Learning Task 11Another variation on the theme…


Learning Activity 9 Gutenberg Flow

Learning Task9s1

I chose the Budget website because I feel it illustrates the Gutenberg Flow principal well. It flows from the logo at the top left hand corner to the security seals at the bottom right hand corner by linking the important information a prospective customer would want to know using colour along the flow lines. It reflects the zones of interest well and is a classic example and is very easy to navigate.


Learning Activity 8 Gridlines

Here Are my first two Magazine based examples of gridlines.
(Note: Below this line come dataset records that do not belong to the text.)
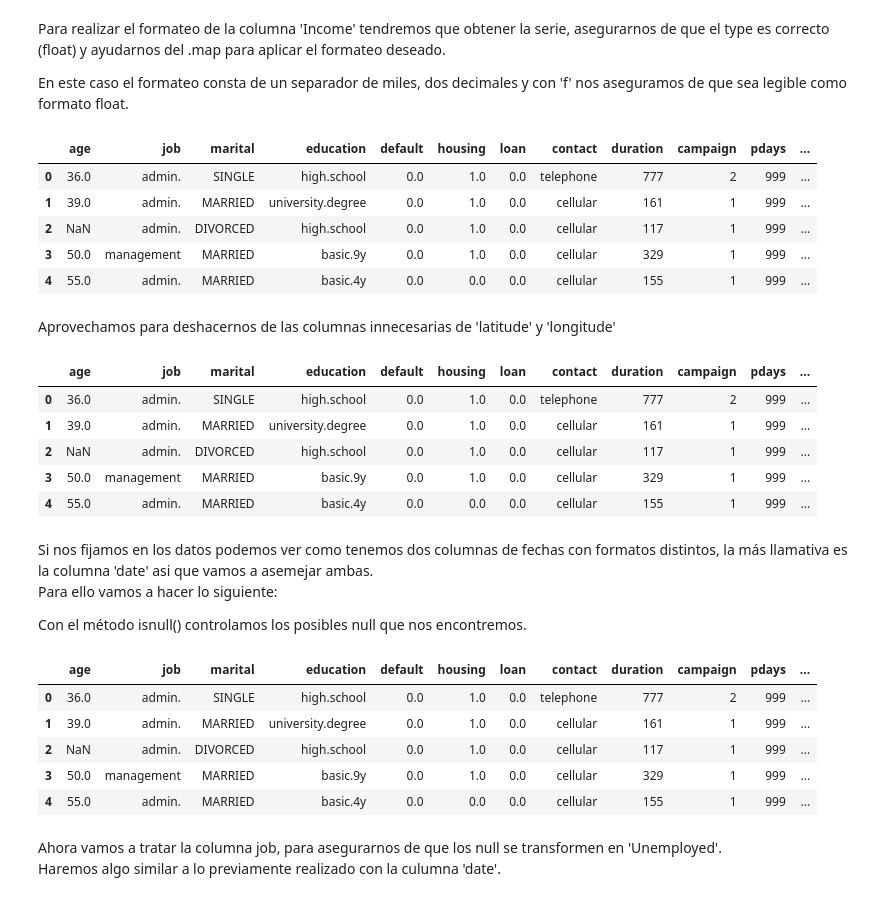
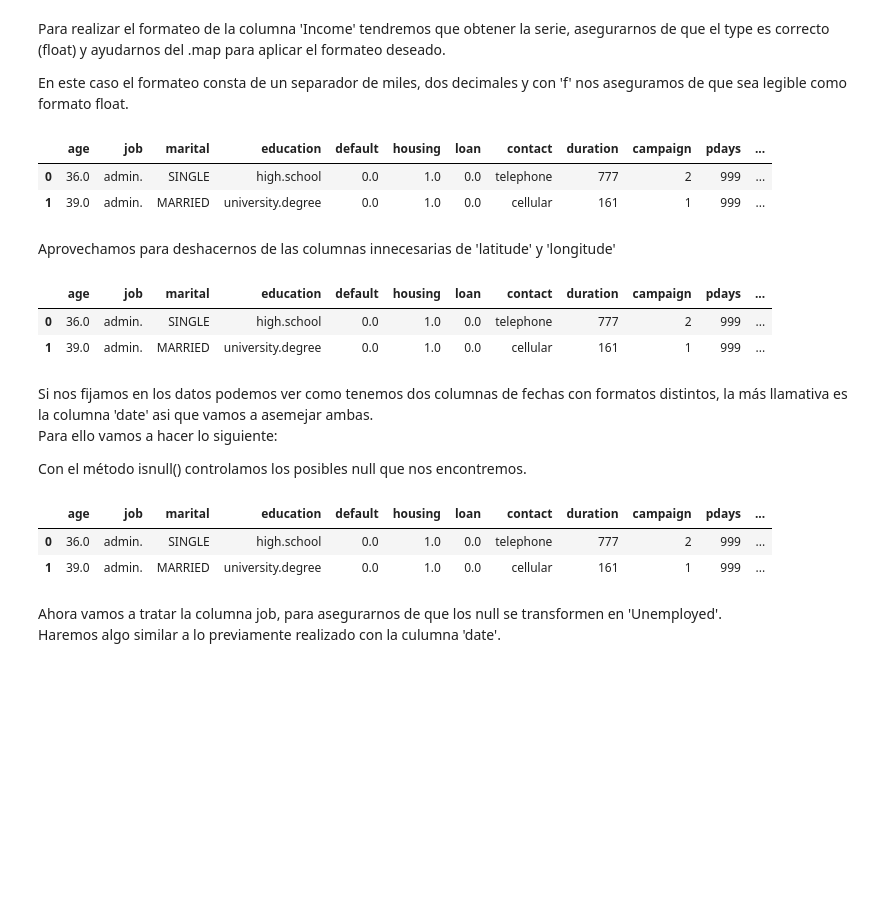
Before and after one commit to OscarCasahe/Python_for_data, a Jupyter notebook: dev/proyecto_EDA.ipynb, the cells around one changed output. Cells and saved outputs as stored; diff of their text form; code cells hidden in the pictures; blank space fills up the shorter version.

```diff
--- a/dev/proyecto_EDA.ipynb
+++ b/dev/proyecto_EDA.ipynb
@@ -112,28 +99,22 @@ Para realizar el formateo de la columna 'Income' tendremos que obtener la serie,
 En este caso el formateo consta de un separador de miles, dos decimales y con 'f' nos aseguramos de que sea legible como formato float.
 # %%
 bank_data['Income'] = bank_data['Income'].astype(float).round(2)
-bank_data.head()
+bank_data.head(2)
 # %% [output]
 |  | age | job | marital | education | default | housing | loan | contact | duration | campaign | pdays | ... |
 | 0 | 36.0 | admin. | SINGLE | high.school | 0.0 | 1.0 | 0.0 | telephone | 777 | 2 | 999 | ... |
 | 1 | 39.0 | admin. | MARRIED | university.degree | 0.0 | 1.0 | 0.0 | cellular | 161 | 1 | 999 | ... |
-| 2 | NaN | admin. | DIVORCED | high.school | 0.0 | 1.0 | 0.0 | cellular | 117 | 1 | 999 | ... |
-| 3 | 50.0 | management | MARRIED | basic.9y | 0.0 | 1.0 | 0.0 | cellular | 329 | 1 | 999 | ... |
-| 4 | 55.0 | admin. | MARRIED | basic.4y | 0.0 | 0.0 | 0.0 | cellular | 155 | 1 | 999 | ... |
 # %% [markdown]
 Aprovechamos para deshacernos de las columnas innecesarias de 'latitude' y 'longitude'
 # %%
 bank_data.drop("latitude",axis = 1,inplace = True)
 bank_data.drop("longitude",axis = 1,inplace = True)
 
-bank_data.head()
+bank_data.head(2)
 # %% [output]
 |  | age | job | marital | education | default | housing | loan | contact | duration | campaign | pdays | ... |
 | 0 | 36.0 | admin. | SINGLE | high.school | 0.0 | 1.0 | 0.0 | telephone | 777 | 2 | 999 | ... |
 | 1 | 39.0 | admin. | MARRIED | university.degree | 0.0 | 1.0 | 0.0 | cellular | 161 | 1 | 999 | ... |
-| 2 | NaN | admin. | DIVORCED | high.school | 0.0 | 1.0 | 0.0 | cellular | 117 | 1 | 999 | ... |
-| 3 | 50.0 | management | MARRIED | basic.9y | 0.0 | 1.0 | 0.0 | cellular | 329 | 1 | 999 | ... |
-| 4 | 55.0 | admin. | MARRIED | basic.4y | 0.0 | 0.0 | 0.0 | cellular | 155 | 1 | 999 | ... |
 # %% [markdown]
 Si nos fijamos en los datos podemos ver como tenemos dos columnas de fechas con formatos distintos, la más llamativa es la columna 'date' asi que vamos a asemejar ambas.
 Para ello vamos a hacer lo siguiente:
@@ -155,14 +136,11 @@ def format_date(date):
 
 bank_data['date'] = bank_data['date'].apply(format_date)
 
-bank_data.head()
+bank_data.head(2)
 # %% [output]
 |  | age | job | marital | education | default | housing | loan | contact | duration | campaign | pdays | ... |
 | 0 | 36.0 | admin. | SINGLE | high.school | 0.0 | 1.0 | 0.0 | telephone | 777 | 2 | 999 | ... |
 | 1 | 39.0 | admin. | MARRIED | university.degree | 0.0 | 1.0 | 0.0 | cellular | 161 | 1 | 999 | ... |
-| 2 | NaN | admin. | DIVORCED | high.school | 0.0 | 1.0 | 0.0 | cellular | 117 | 1 | 999 | ... |
-| 3 | 50.0 | management | MARRIED | basic.9y | 0.0 | 1.0 | 0.0 | cellular | 329 | 1 | 999 | ... |
-| 4 | 55.0 | admin. | MARRIED | basic.4y | 0.0 | 0.0 | 0.0 | cellular | 155 | 1 | 999 | ... |
 # %% [markdown]
 Ahora vamos a tratar la columna job, para asegurarnos de que los null se transformen en 'Unemployed'.
 Haremos algo similar a lo previamente realizado con la culumna 'date'.
```
Also changed, not shown: parts of 31 cells of this notebook, 1 other file.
I used AutoCad to ensure that my lines were evenly spaced…


Learning Activity 8S2


Learning Activity 8S1

Here are my second two non-magazine examples

1. The first example I chose was the Australian Flag. This has been sectioned into simple gridlines and if you were to break it down into more gridlines the positioning of each star would fall on a gridline

Learning Activity8S3

2. For my second example I chose the Lloyd’s building of London. I like the way that the rest of the skyline reflects the architectural gridlines of the building

Learning Activity8S4

I chose the following two examples because they don’t appear to have a recognisable set of gridlines…



As with most of his music, Mr Zapper appears to lack structure

Somewhere over the rainbow

A very interesting way to illustrate music and typography at the same time and I have NO idea where you would start to put a series of gridlines on this poster